"Obviously because of who he is and what he's done so far, there's going to be a lot of attention on him as we move forward. I just want him to go play his game. Other people around [him] have to step up."
But paraphrasing what Reggie Jackson once so aptly said about his future with the Yankees, Cespedes is the straw that stirs the drink.
The Mets were two games over .500 last year before the July 31 non-waiver Trade Deadline when Mets general manager Sandy Alderson engineered the last-minute deal that brought Cespedes to New York from the Tigers.
Cespedes batted .287 with 17 homers and 44 RBIs in 57 games for the Mets, and he was the thrust behind them finishing 18 games over .500, seven games over the Nationals in the NL East. That's the kind of impact Cespedes had.
Cespedes continued on an All-Star clip this season and was voted to the NL team, before opting out of the game in San Diego because of the quad injury. He's batting .292 with 22 homers and 59 RBIs in 94 games this season for the Mets.
But get this: Cespedes has a .573 slugging percentage and a .927 OPS for the Mets in one calendar year.
Even with the addition of Bruce, Cespedes' numbers are going to be tough to replace.
"Do you really think I expect that [Bruce] is going to have that kind of impact?" Alderson said rhetorically earlier this week. "There are a few other verbs I would use, like hope."
And that was before Cespedes went on the DL.
"Look, it was an extraordinary turnaround last year," Alderson added. "All we can do is try and acquire as many good players as we can to put us in that position to have that magic again. [Bruce] can have that kind of impact. One player certainly can have that kind of significant impact."
Collins can only hope, using Alderson's choice of verbs. And Bruce can at least be the elixir if not a temporary straw.
"I can only be myself," Bruce said. "The worst thing I can do is to be something else other than what I am. I think the whole team is ready to step up and pick up the slack until [Cespedes] gets back. We need him. He's going to be back and he's going to be healthy and he's going to be the force he always is. We just have to play good baseball until then."
It's been that kind of season for a club that has lost the likes of captain David Wright, Matt Harvey, Juan Lagares, Travis d'Arnaud, Lucas Duda, Asdrúbal Cabrera, Jim Henderson, José Reyes and now Cespedes for portions of the season, if not the entire year.

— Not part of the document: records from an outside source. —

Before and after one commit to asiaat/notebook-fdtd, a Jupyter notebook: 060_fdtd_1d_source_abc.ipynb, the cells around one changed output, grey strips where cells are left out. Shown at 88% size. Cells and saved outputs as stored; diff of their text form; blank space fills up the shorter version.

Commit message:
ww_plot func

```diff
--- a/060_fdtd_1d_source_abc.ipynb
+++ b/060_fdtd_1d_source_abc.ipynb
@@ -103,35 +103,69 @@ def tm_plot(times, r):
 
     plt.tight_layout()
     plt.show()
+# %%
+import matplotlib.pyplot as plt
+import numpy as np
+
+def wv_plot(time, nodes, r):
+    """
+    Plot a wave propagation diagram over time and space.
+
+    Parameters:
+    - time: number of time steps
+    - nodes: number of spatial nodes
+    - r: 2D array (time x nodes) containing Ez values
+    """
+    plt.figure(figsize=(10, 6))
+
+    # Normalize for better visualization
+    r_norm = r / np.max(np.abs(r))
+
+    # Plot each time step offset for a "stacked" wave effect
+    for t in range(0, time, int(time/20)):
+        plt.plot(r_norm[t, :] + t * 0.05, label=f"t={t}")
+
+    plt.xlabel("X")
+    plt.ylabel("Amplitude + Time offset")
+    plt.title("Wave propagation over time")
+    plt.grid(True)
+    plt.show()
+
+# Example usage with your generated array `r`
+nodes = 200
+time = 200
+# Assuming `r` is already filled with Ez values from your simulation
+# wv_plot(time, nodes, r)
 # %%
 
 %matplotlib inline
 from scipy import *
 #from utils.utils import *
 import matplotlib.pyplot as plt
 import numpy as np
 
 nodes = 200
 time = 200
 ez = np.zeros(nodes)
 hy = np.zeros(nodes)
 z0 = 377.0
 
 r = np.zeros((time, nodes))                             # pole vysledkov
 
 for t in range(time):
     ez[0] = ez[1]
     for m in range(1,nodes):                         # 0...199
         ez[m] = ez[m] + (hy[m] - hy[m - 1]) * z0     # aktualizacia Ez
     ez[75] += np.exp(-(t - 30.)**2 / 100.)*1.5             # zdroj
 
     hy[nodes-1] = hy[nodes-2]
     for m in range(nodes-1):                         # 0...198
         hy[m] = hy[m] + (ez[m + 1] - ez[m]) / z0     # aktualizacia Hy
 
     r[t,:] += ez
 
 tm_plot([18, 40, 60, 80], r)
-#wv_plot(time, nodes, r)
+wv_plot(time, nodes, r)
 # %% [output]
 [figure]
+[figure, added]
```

Steven Matz and Noah Syndergaard are also pitching with problematic elbows.
When asked if the injury bug has ever hit any of the teams he's managed this hard, Collins said, "Never."
But there's no point in crying about it, Collins knows, and the Mets have the depth to see even the Cespedes situation through.
"[Cespedes] was a huge factor," Collins said. "We're not going to mistake that. But we've gone through this so far this year, not just with him, but with a lot of guys. You know what? You walk into that room and you go around and you say to certain guys, 'We're going to need you to pick it up, to step it up. Again, not to do necessarily what Yoenis Cespedes does, but do what you can do to pick up the load.'"